Tired of forcing yourself to the gym or harbouring guilt for not working out at home? Dancing offers a wide range of benefits from a full cardiovascular workout, improved muscle tone, to weight management—without having to sweat buckets over the treadmill. And it’s incredibly fun too. So yes, you have my permission to unapologetically step away from the dumbbells (if you don’t like them, I envy you if you do!).
- You can get rid of your labels
You may be a wife, partner, mother, sister and/or carer, but in the studio you get to drop all those labels, and lose yourself (and whatever soap opera you’re playing the main role in). Dancing helps to relieve stress—even a boogie around the living room when no one’s home can do the trick. Research also supports the positive impact of dance therapy on depression, anxiety, and overall quality of life. And personally, I find myself to be a more relaxed and calmer version of myself after a dance session. Trust me, your family will thank you for it later!>
- You can’t fail at it
Eileen Kramer at 103 years old
- Those that dance together bond together
When I was younger, I’d train with the same girls up to 5 hours a day, 5 days a week. I wouldn’t just say I knew my dance friends, I laughed with them, exchanged perspiration with them; I grew with them. Strong interpersonal relationships have also been demonstrated in the older generations too. So much so, Prime Minister Theresa May aims to alleviate loneliness by promoting social cohesion through dance. Let’s hope that’s a promise!
- Who do you want to be?
What I love about dance is that you get to choose who you want to be: an absolute sass-pot in Commercial Jazz; cool and composed in Street Dance and Hip-hop; or sexy in Salsa. But no matter what style of dance you go for, your own personality still manages to shine through. And that’s where the magic is. You have the absolute freedom to express yourself.
- Dancing takes the physical pain out of exercise
I’m going to reveal my ‘inner geek’ on this one. I recently found out that “endorphin” is an abbreviation for endogenous morphine
morphine= morphine, i.e. painkiller
When you are dancing, (like various other engaging activities) you are literally tapping into your supply of “morphine produced naturally in the body”, as well as creating a general state of euphoria. You can totally check it out for yourself here. Thanks Wikipedia.
(For extra geeky bonus points: dancing literally changes your brain)
- You can grasp a greater understanding of music sheets

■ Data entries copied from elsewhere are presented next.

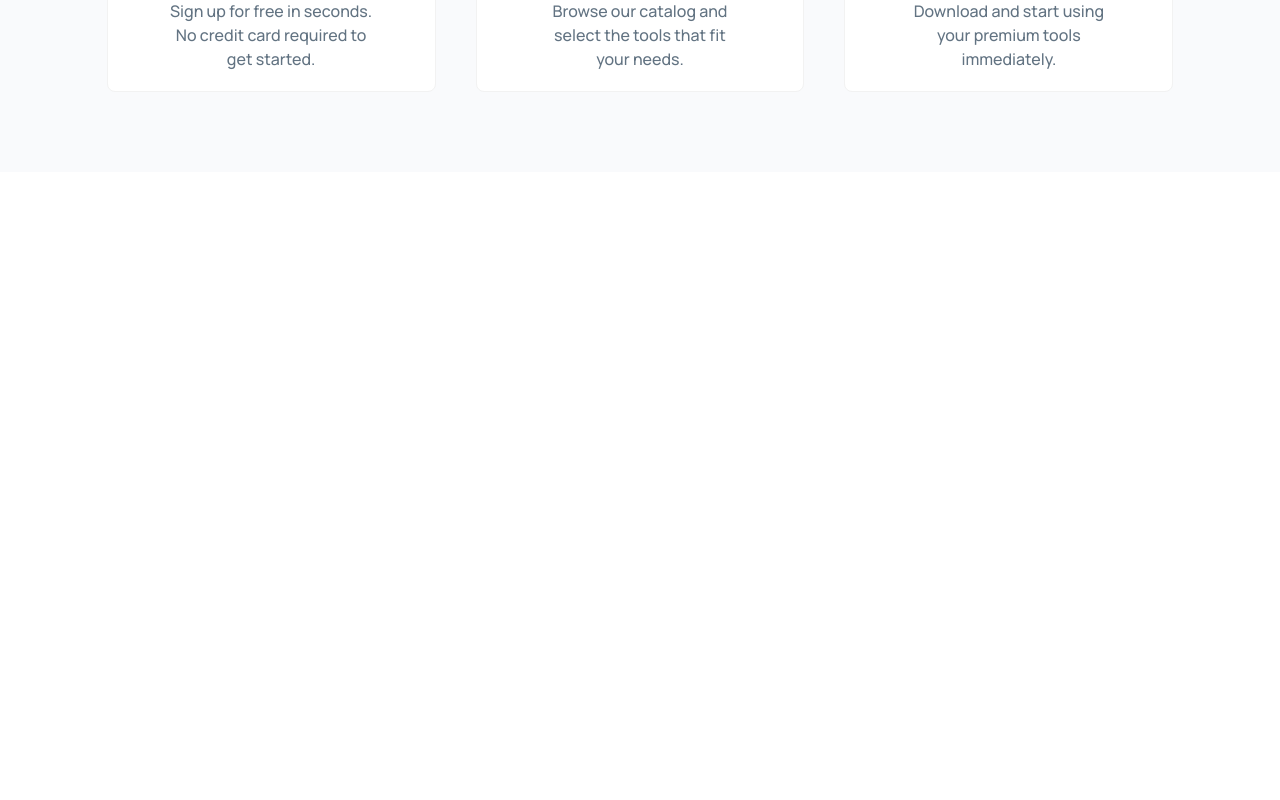
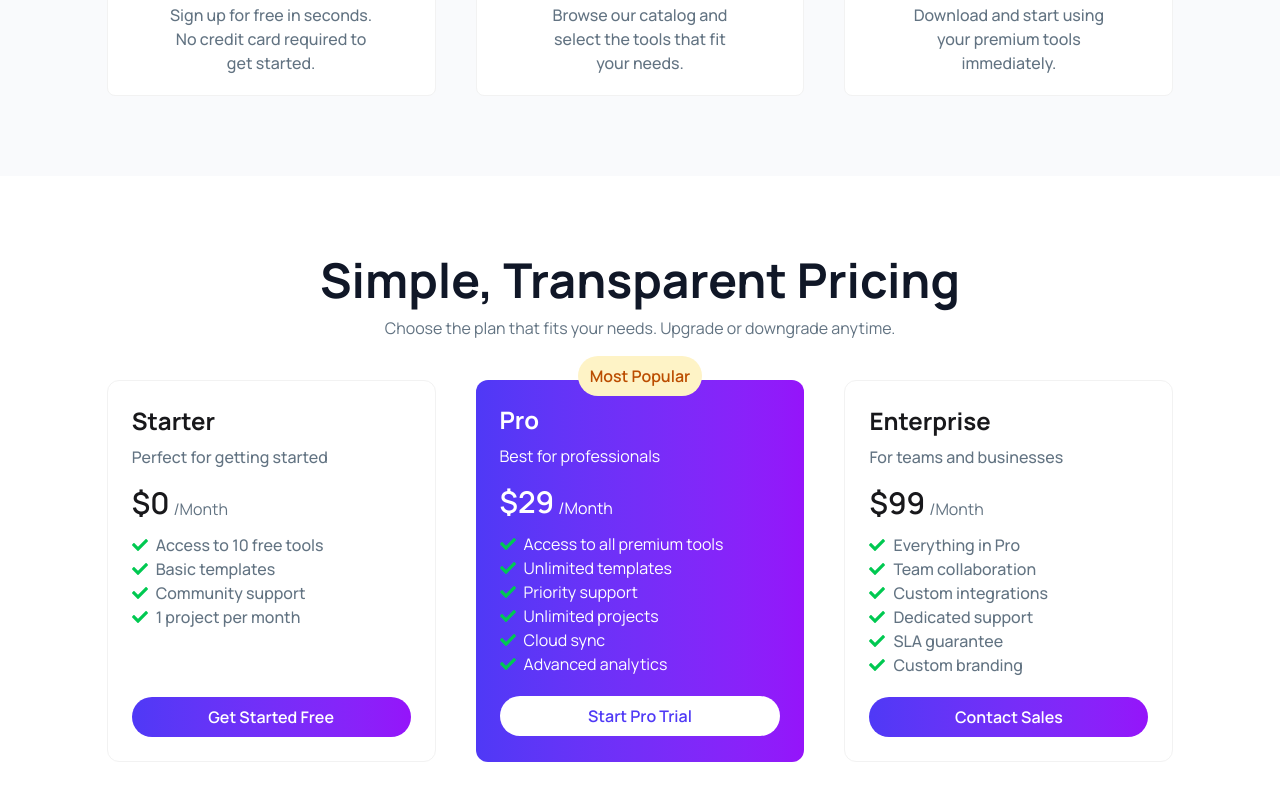
Before and after one commit to alfaazahmed7/Assignment-06, a React (Vite) app: page / in a window 1280 px wide. Shown: the part 3474-4274 px from the top of the page. Before the commit the page ends 3646 px from the top, so only its background shows below. Built offline with nearby package versions, Linux system fonts and the light colour scheme.

Commit message:
added pricing section

```diff
--- a/src/App.jsx
+++ b/src/App.jsx
@@ -8,6 +8,7 @@ import ProductDesc from './components/Tools/Product/ProductDesc'
 import Product from './components/Tools/Product/ProductDesc'
 import Products from './components/Tools/Product/Products'
 import Step from './components/Step/Step'
+import Pricing from './components/Pricing/Pricing'
 
 const getProducts = async () => {
   const res = await fetch("/Products.json");
@@ -54,6 +55,7 @@ function App() {
       />}
 
       <Step />
+      <Pricing />
     </>
   )
 }
--- a/src/components/Pricing/Pricing.jsx
+++ b/src/components/Pricing/Pricing.jsx
@@ -1,30 +1,110 @@
 import React from 'react';
+import { FaCheck } from 'react-icons/fa';
+
+const plans = [
+    {
+        name: "Starter",
+        tagline: "Perfect for getting started",
+        price: 0,
+        features: [
+            "Access to 10 free tools",
+            "Basic templates",
+            "Community support",
+            "1 project per month",
+        ],
+        cta: "Get Started Free",
+        popular: false,
+        highlight: false,
+    },
+    {
+        name: "Pro",
+        tagline: "Best for professionals",
+        price: 29,
+        features: [
+            "Access to all premium tools",
+            "Unlimited templates",
+            "Priority support",
+            "Unlimited projects",
+            "Cloud sync",
+            "Advanced analytics",
+        ],
+        cta: "Start Pro Trial",
+        popular: true,
+        highlight: true,
+    },
+    {
+        name: "Enterprise",
+        tagline: "For teams and businesses",
+        price: 99,
+        features: [
+            "Everything in Pro",
+            "Team collaboration",
+            "Custom integrations",
+            "Dedicated support",
+            "SLA guarantee",
+            "Custom branding",
+        ],
+        cta: "Contact Sales",
+        popular: false,
+        highlight: false,
+    },
+];
 
 const Pricing = () => {
+
+
     return (
+        <div className='w-11/12 sm:w-9/12 md:w-10/12 mx-auto my-20'>
+            <div className='text-center mb-10'>
+                <h2 className='text-3xl md:text-5xl text-[#101727] font-bold mb-3'>Simple, Transparent Pricing</h2>
+                <p className='text-[#627382]'>Choose the plan that fits your needs. Upgrade or downgrade anytime.</p>
+            </div>
+
+            <div className='grid md:grid-cols-2 lg:grid-cols-3 gap-10'>
+                {plans.map((plan) => (
+                    <div className={plan.popular
+                        ? "bg-linear-to-l from-[#9514FA] to-[#4F39F6] text-white rounded-xl p-6 transition-transform duration-300 hover:scale-102"
+                        : "border border-[#f2f2f2] rounded-xl p-6 flex flex-col transition-transform duration-300 hover:scale-102"}>
+                        {plan.popular &&
+                            <div className='relative flex justify-center'>
+                                <span className='bg-[#FEF3C6] px-3 py-2 rounded-full text-[#BB4D00] font-semibold absolute bottom-2 '>Most Popular</span>
+                            </div>
+                        }
                         <div>
-            <div>
-                <div className='border border-[#f2f2f2] p-3'>
-                    <div>
-                        <h4>Starter</h4>
-                        <p>Perfect for getting started</p>
+                            <h2 className='text-2xl font-bold mb-2'>{plan.name}</h2>
                         </div>
                         <div>
-                        <h2>$0</h2>
-                        <span>/Month</span>
+                            <p className={plan.popular
+                                ? "text-white mb-4"
+                                : 'text-[#627382] font-medium mb-4'}
+                            >{plan.tagline}</p>
                         </div>
-                    <div>
-                        <ul>
-                            <li>Access to 10 free tools</li>
-                            <li>Basic templates</li>
-                            <li>Community support</li>
-                            <li>1 project per month</li>
-                        </ul>
+                        <div className='flex gap-1 items-end mb-3'>
+                            <h4 className='text-3xl font-semibold'>${plan.price}</h4>
+                            <span className={plan.popular
+                                ? "text-white" : 'text-[#627382]'}
+                            >/Month</span>
                         </div>
-                    <div>
-                        <button>Get Started Free</button>
+                        <div className='mb-5'>
+                            {plan.features.map((f) => (
+                                <div className='flex items-center gap-2'>
+                                    <span className='text-green-500'><FaCheck /></span>
+                                    <li className={plan.popular
+                                        ? "list-none text-white"
+                                        : 'list-none font-medium text-[#627382]'}
+                                    >{f}</li>
+                                </div>
+                            ))}
+                        </div>
+                        <div className='mt-auto'>
+                            <button
+                                className={plan.popular
+                                    ? "bg-white hover:bg-linear-to-l hover:from-[#f07167] hover:to-[#e63946] hover:text-white text-[#4F39F6] w-full py-2 px-3 rounded-full font-semibold"
+                                    : 'font-semibold bg-linear-to-l from-[#9514FA] to-[#4F39F6] py-2 px-3 rounded-full text-white cursor-pointer hover:bg-linear-to-l hover:from-[#ff0054] hover:to-[#ff5400] hover:text-gray-200 w-full '}>{plan.cta}
+                            </button>
                         </div>
                     </div>
+                ))}
             </div>
         </div>
     );
--- a/src/components/Step/Step.jsx
+++ b/src/components/Step/Step.jsx
@@ -6,13 +6,13 @@ import RocketPng from "../../assets/rocket.png"
 const Step = () => {
     return (
         <div className='bg-[#F9FAFC]'>
-            <div className='w-10/12 mx-auto py-20'>
+            <div className='w-11/12 sm:w-9/12 md:w-10/12 mx-auto py-20'>
                 <div className='text-center mb-5'>
-                    <h2 className='text-5xl font-bold text-[#101727] mb-2'>Get Started in 3 Steps</h2>
+                    <h2 className='text-3xl md:text-5xl text-[#101727] font-bold mb-3'>Get Started in 3 Steps</h2>
                     <p className='text-[#627382]'>Start using premium digital tools in minutes, not hours.</p>
                 </div>
 
-                <div className='grid grid-cols-2 lg:grid-cols-3 gap-10'>
+                <div className='grid md:grid-cols-2 lg:grid-cols-3 gap-10'>
                     <div className='border border-[#f2f2f2] p-5 rounded-lg bg-white transition-transform duration-300 hover:scale-102'>
                         <div className='flex justify-end mb-9'>
                             <span className='bg-linear-to-l from-[#9514FA] to-[#4F39F6] px-3 py-2 font-semibold rounded-full text-white text-[12px]'>01</span>
--- a/src/components/Tools/Product/ProductCart.jsx
+++ b/src/components/Tools/Product/ProductCart.jsx
@@ -2,8 +2,6 @@ import React, { useState } from 'react';
 import { FaCheck } from 'react-icons/fa';
 
 const ProductCart = ({ product, carts, setCarts }) => {
-    console.log(carts);
-
 
     const variants = {
         "Best Seller": "bg-[#FEF3C6] text-[#BB4D00] font-semibold",
```
Lines whose indentation alone changed are shown as unchanged.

My partner loves to sing opera—yes, I do empathise with our neighbours at this point. Well, one night I was surprised to pick up quickly what he was explaining:
Minims, crotchets, semibreves and quavers (no, not the crisps…)
These are all terms you can be familiarised with in tap dance. So, I can confidently say, with dance comes a greater understanding of music, without even having to pick up a trombone**.
- You become that person people mirror on the dance floor
You know that part of the night when we’re all dancing in a circle and staring awkwardly at the person opposite wondering what to do next? YOU get to be that person who busts a move that everybody copies!
- You can get away with thinking you’re a swan, and wear a leotard after the 1980’s…
I recently took a Repertoire ballet class here in Utrecht. It was only when we lined up to run "onstage" I thought, wait, am I really doing this? Twenty-two fully grown human-looking swans, and the swan master. (Luckily, there were no feathers to sweep up after all of that flapping.) With dance, you don’t just work out your quads, you get to flex your vivid imagination too.
“There is a bit of insanity in dancing that does everybody a great deal of good.”
– Edwin Denby
- You realise anything is possible
When you’ve just landed that grand jeté as you saw in your dreams, when you’ve practiced that same step over and over again until you've conquered it. When you leave the studio with more confidence and stamina than you walked in the door a few months ago. You see that really, anything is possible. Now that’s a mindset I don’t mind spilling over into my everyday life...
** I have no personal grievance against trombones. I love musical instruments, but unfortunately, I have never learnt how to play one (that’s if you exclude the triangle).